By Marilyn Steinberg

Raymond Francis

Raymond Francis

Peering at the Moon, looming large and glowing surrounded by a carpet of stars winking at the Earth; watching sci-fi movies, reading books and playing videogames filled with fantastical stories of exploration of the universe, all inspired PhD candidate, Raymond Francis to pursue his dream of space-related research and development, in short, to become a space pioneer.

Francis was drawn to Western University’s Centre for Planetary Science and Exploration (CPSX), a multi-disciplinary organization, where more than 50 researchers from 11 different departments and three Faculties have come together to offer a collaborative graduate program serving the largest number of graduate students in the area of Planetary Science in Canada.

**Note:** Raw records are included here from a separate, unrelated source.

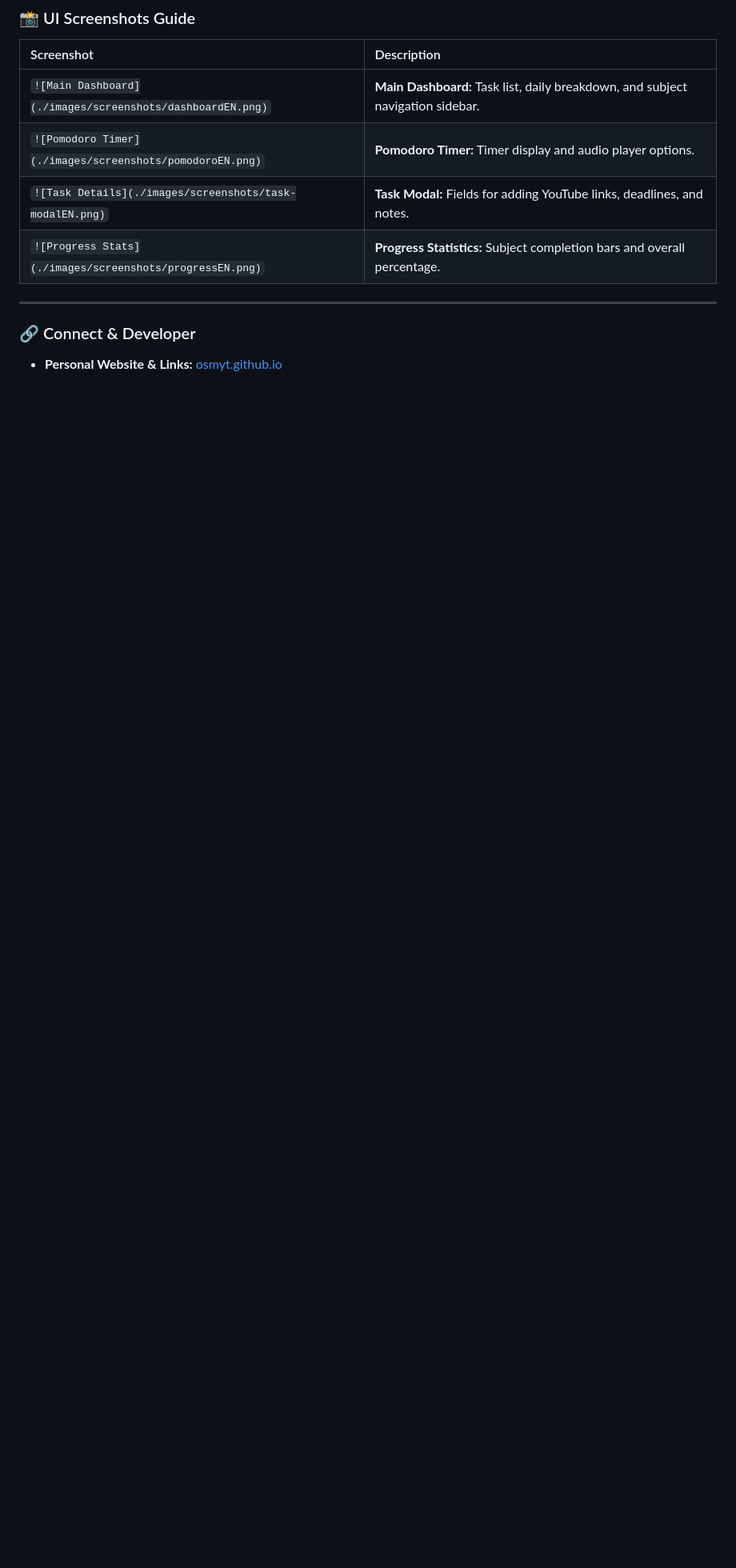
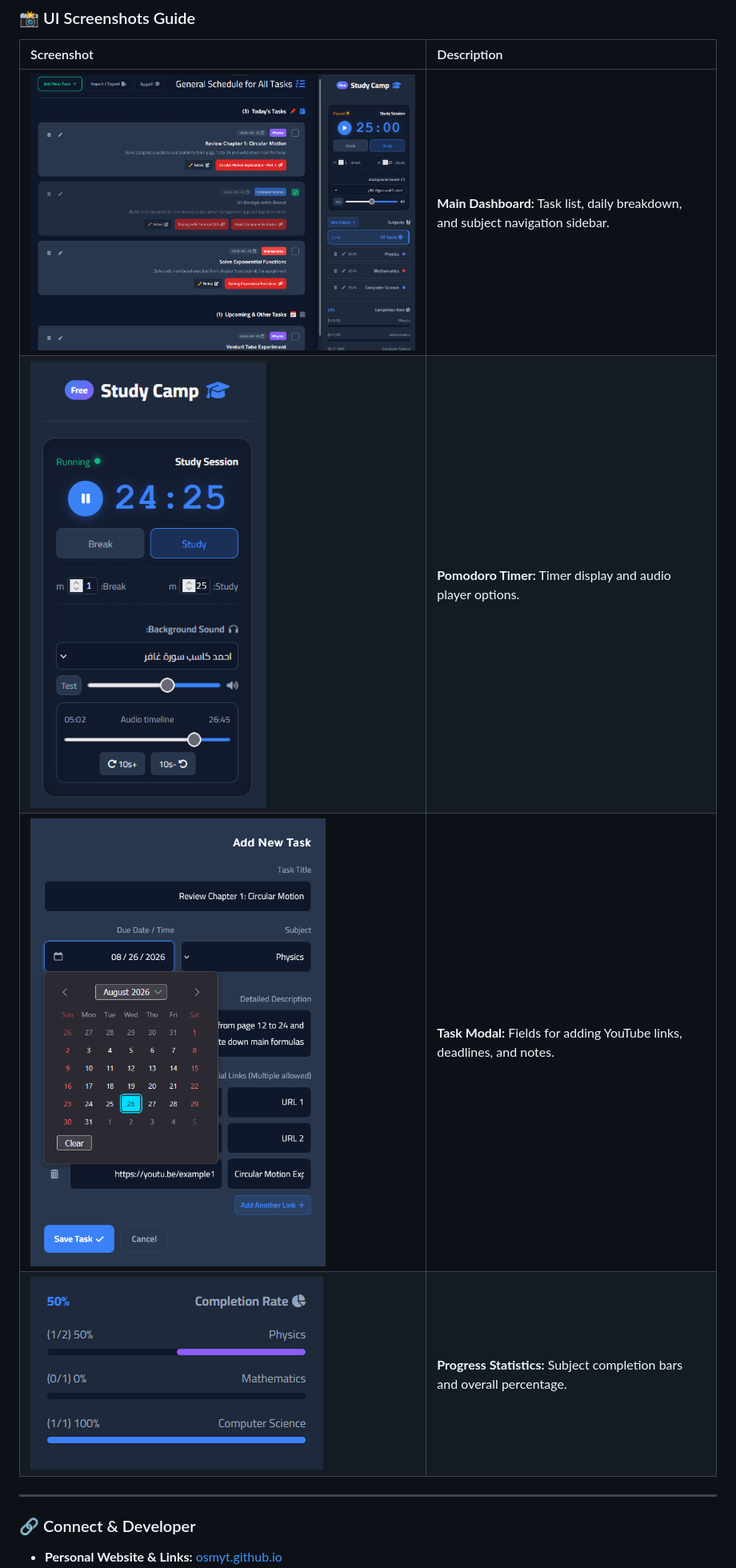
Before and after one commit to alienshtain/EduCamp, a Markdown page: README.md, the part around one of its changes. Shown at 80% size. Drawn GitHub-style; blank space fills up the shorter version.

Commit message:
Update README with project details and features

```diff
--- a/README.md
+++ b/README.md
@@ -103,10 +103,10 @@
 
 | Screenshot | Description |
 | :--- | :--- |
-| `![Main Dashboard](./images/screenshots/dashboardEN.png)` | **Main Dashboard:** Task list, daily breakdown, and subject navigation sidebar. |
-| `![Pomodoro Timer](./images/screenshots/pomodoroEN.png)` | **Pomodoro Timer:** Timer display and audio player options. |
-| `![Task Details](./images/screenshots/task-modalEN.png)` | **Task Modal:** Fields for adding YouTube links, deadlines, and notes. |
-| `![Progress Stats](./images/screenshots/progressEN.png)` | **Progress Statistics:** Subject completion bars and overall percentage. |
+| ![Main Dashboard](./images/screenshots/dashboardEN.png) | **Main Dashboard:** Task list, daily breakdown, and subject navigation sidebar. |
+| ![Pomodoro Timer](./images/screenshots/pomodoroEN.png) | **Pomodoro Timer:** Timer display and audio player options. |
+| ![Task Details](./images/screenshots/task-modalEN.png) | **Task Modal:** Fields for adding YouTube links, deadlines, and notes. |
+| ![Progress Stats](./images/screenshots/progressEN.png) | **Progress Statistics:** Subject completion bars and overall percentage. |
 
 ---
 
```
Also changed, not shown: other parts of README.md (+4 -4 lines).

In 2010, Francis began his PhD at Western, with co-supervisors, Earth Sciences Professor Dr. Gordon Osinski and Engineering Professor Dr. Ken McIsaac. Francis was particularly sensitive to the fact that many engineers are oblivious to the ways in which the technology they design will be used to meet scientific objectives. Similarly, the graduate student acknowledged that the scientific community is unaware of the process and challenges involved in building technology. The CPSX Graduate Program served to be the perfect bridge between the two different but complimentary worlds of engineering and science, providing Raymond – the robotics expert - opportunities to partake in analogue studies and field work with geologists in some of the most unique environments on the planet, including the Canadian Arctic where he was among the first to study an impact crater that had never been explored before. And, it equipped Francis with the competencies and networks that would lead to the fulfillment of a boyhood dream – to work on a planetary space mission for NASA.

Martian atmosphere photo

The Mars rover Curiosity's view of the martian sky.

The long-awaited invitation was issued as a result of a post-doctoral project proposal focusing on topics in atmospheric and environmental science. Understanding the atmospheric phenomena on Mars may contribute to a greater understanding of Martian habitability and could help humanity answer the age-old question, “Has life ever existed on Mars?” Dr. John Moores, at the time a CPSX Post-Doctoral Fellow, enlisted Raymond to design a computer program to establish an autonomous image capture capability for clouds in the Red planet’s atmosphere. Francis had been working on the same type of program/algorithm as a part of his Doctoral project research to be applied to a completely different context - rocks on Earth. The opportunity to extend his skills and knowledge and apply them to an active Martian mission was exactly what Francis had hoped for when he joined the CPSX team!

Raymond spent 90 Martian days working at NASA’s Jet Propulsion Lab debating which images to capture the next day to further the community’s atmospheric studies. Dubbed “the atmospheric guy,” Francis was put to the test as his scientist-colleagues were more than interested to hear his ideas.  Being an integral part of the science team, Raymond worked with data to which he normally would not have had access. He returned to Western thereafter and managed the imaging project remotely, leveraging the university’s cutting edge facilities and software necessary to prepare a daily imaging plan for the Mars Rover. Francis can’t believe that the storybook pictures of his youth have evolved into the images of Martian clouds that the global community will use to answer profound question about life on another planet.

Rocks on Mars coloured by computer algorithm to enhance mineral outcroppings

These rocks on Mars, taken by the Curiosity rover, show light-toned veins of calcium- and surphur-rich material in a host rock. The right half of the image shows how Francis's computer algorithm highlights the differences.

Currently, Francis is tweaking his PhD project rock algorithm to determine how to differentiate rock outcrops and rock from dust, the purpose being to be able to quantify dust cover, creating another innovative approach to contribute to effective exploration on Earth and in space.

Raymond Francis plans to graduate this spring but will continue to support the current Martian mission. With so much drive, creativity, potential and now – experience - this is undoubtedly not the last time we will attribute innovation and achievement with Raymond Francis.